A mysterious young man with an unwashed look about him walks into a small town scorched by the sun and covered in a thick layer of dust. He catches the eyes of all in town: the docile wives of absentee husbands and also the wise ol' sheriff who is hunting for a murderer on the lurk.
Director Raj Singh Chaudhary tries his best to bring in all the usual tropes of a Hollywood Western to Thar: the early setup of the plot and its characters, the slant roof houses that are more 1930s Texas than Rajasthan, the saloon style dhaba that is only missing a spittoon at the door, dreaded dacoits, their horses and even police chases through wild, barren lands. A simple homage is also paid to perhaps the greatest desi Western ever made, Ramesh Sippy's Sholay.
Unfortunately, Thar's Western aspirations dwindle quite drastically midway as it enters a completely different torture porn genre. There is not much left to salvage after that. The Western theme of revenge is still at the heart of the film. However, the treatment of it appears so lazy by the end, that I can't really applaud it for sticking to it. A woman is shoved deep into the fridge just when you thought you witnessed a different-than-usual female character, and the final reveal is literally handed over to the viewer in one of the laziest pieces of writing in a long time. But the journey to the lazy end wasn't pleasant either. Thar's middle is filled with such long scenes of torture and gore, you almost expect a clown ventriloquist doll to come riding down the hall on a tricycle. Things take a turn for the horrible and unwatchable with the flashback scene at the very end. Horrifying sounds effects are introduced to add to the 'impact' of the torture and none of it leaves you for a long while. And not in a good way at all.

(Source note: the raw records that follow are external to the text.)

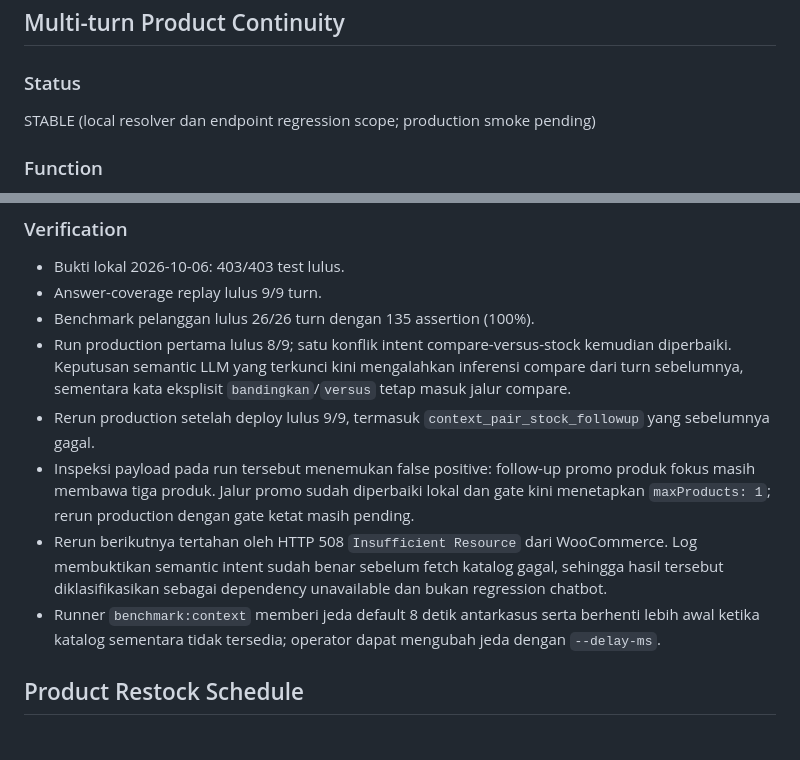
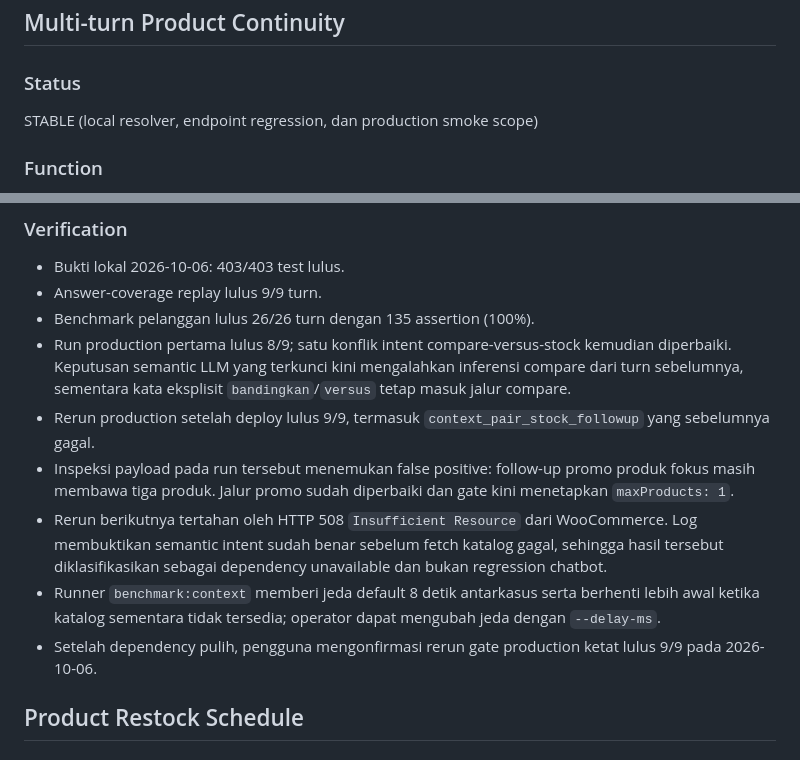
Before and after one commit to fadliasyp/ai-vercel, a Markdown page: docs/FEATURE_BASELINE.md, 2 parts joined by grey strips. GitHub-like rendering.

```diff
--- a/docs/FEATURE_BASELINE.md
+++ b/docs/FEATURE_BASELINE.md
@@ -179,7 +179,7 @@ Menghubungkan bahasa pelanggan ke produk WooCommerce yang benar sebelum harga, s
 
 ### Status
 
-STABLE (local resolver dan endpoint regression scope; production smoke pending)
+STABLE (local resolver, endpoint regression, dan production smoke scope)
 
 ### Function
 
@@ -217,9 +217,10 @@ Mempertahankan objek produk yang benar ketika pelanggan melanjutkan percakapan d
 - Benchmark pelanggan lulus 26/26 turn dengan 135 assertion (100%).
 - Run production pertama lulus 8/9; satu konflik intent compare-versus-stock kemudian diperbaiki. Keputusan semantic LLM yang terkunci kini mengalahkan inferensi compare dari turn sebelumnya, sementara kata eksplisit `bandingkan`/`versus` tetap masuk jalur compare.
 - Rerun production setelah deploy lulus 9/9, termasuk `context_pair_stock_followup` yang sebelumnya gagal.
-- Inspeksi payload pada run tersebut menemukan false positive: follow-up promo produk fokus masih membawa tiga produk. Jalur promo sudah diperbaiki lokal dan gate kini menetapkan `maxProducts: 1`; rerun production dengan gate ketat masih pending.
+- Inspeksi payload pada run tersebut menemukan false positive: follow-up promo produk fokus masih membawa tiga produk. Jalur promo sudah diperbaiki dan gate kini menetapkan `maxProducts: 1`.
 - Rerun berikutnya tertahan oleh HTTP 508 `Insufficient Resource` dari WooCommerce. Log membuktikan semantic intent sudah benar sebelum fetch katalog gagal, sehingga hasil tersebut diklasifikasikan sebagai dependency unavailable dan bukan regression chatbot.
 - Runner `benchmark:context` memberi jeda default 8 detik antarkasus serta berhenti lebih awal ketika katalog sementara tidak tersedia; operator dapat mengubah jeda dengan `--delay-ms`.
+- Setelah dependency pulih, pengguna mengonfirmasi rerun gate production ketat lulus 9/9 pada 2026-10-06.
 
 ## Product Restock Schedule
 
```
Also changed, not shown: docs/CHANGELOG.md (+2 -1 lines), docs/CURRENT_TASK.md (+3 -2 lines).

Despite the no-fun gore, Thar is mostly watchable for the ambience it creates and performances of its lead cast. The film's mysterious new man in town is played by Harsh Varrdhan Kapoor, who has never been disappointing really but his KRA this time is 90% brood in the distance and 10% angry reaction shots. He gets a 100% appraisal rating from me though for delivering well on whatever little was asked of him. The better-written roles went to Anil Kapoor and Fatima Sana Shaikh, from the self-proclaimed 'supporting cast'. Anil Kapoor easily sells the wise but beaten inspector, hungry for a promotion and adventure in his usually silent, peaceful town. He commands respect from the townspeople and also you, watching him on your Netflix app. Never over-playing or downplaying any moment, Anil shows just how much he has matured at ably handling the tempo of his performance over the years. He knows when it's just enough to have tears fill up your eyes and stare at the ceiling and at your future, stuck in the rut of an uneventful life. He also knows how to convincingly sell that he loved his loyal constable's lal maas recipe. Anil deserves even more love than we give him. Fatima Sana Shaikh doesn't quite look like the Rajasthani village belle, but does well as the timid wife who knows when to grab an opportunity. She gets more room than Harsh Varrdhan to spread out her feet, be shy, forthcoming and even terrified.
Chaudhary and gang needed to polish the ending a bit more, let the detective and the audience arrive on it rather than serve them the answer on a platter. And to be honest, the inspiration for revenge could have definitely been less reminiscent of Rajiv Rai movies from the 90s, overall. The whole subplot about dacoits and drugs is so needlessly tied in and left out, I still don't understand the purpose of it other than serving as a very taxing diversion.
However, Thar does deliver well on the mood. Almost exclusively shot during high sun or late night, it drills in the arid, dry and hopeless feeling. I do wonder if I missed the significance of Thar as anything more than simply a setting for the story. Why is the entire film called Thar? Saw: The India Chapter could be better. How about Mohra 2? But let's be honest, no one can beat the 'Naseeruddhin Shah isn't blind' climax reveal for another 20 years.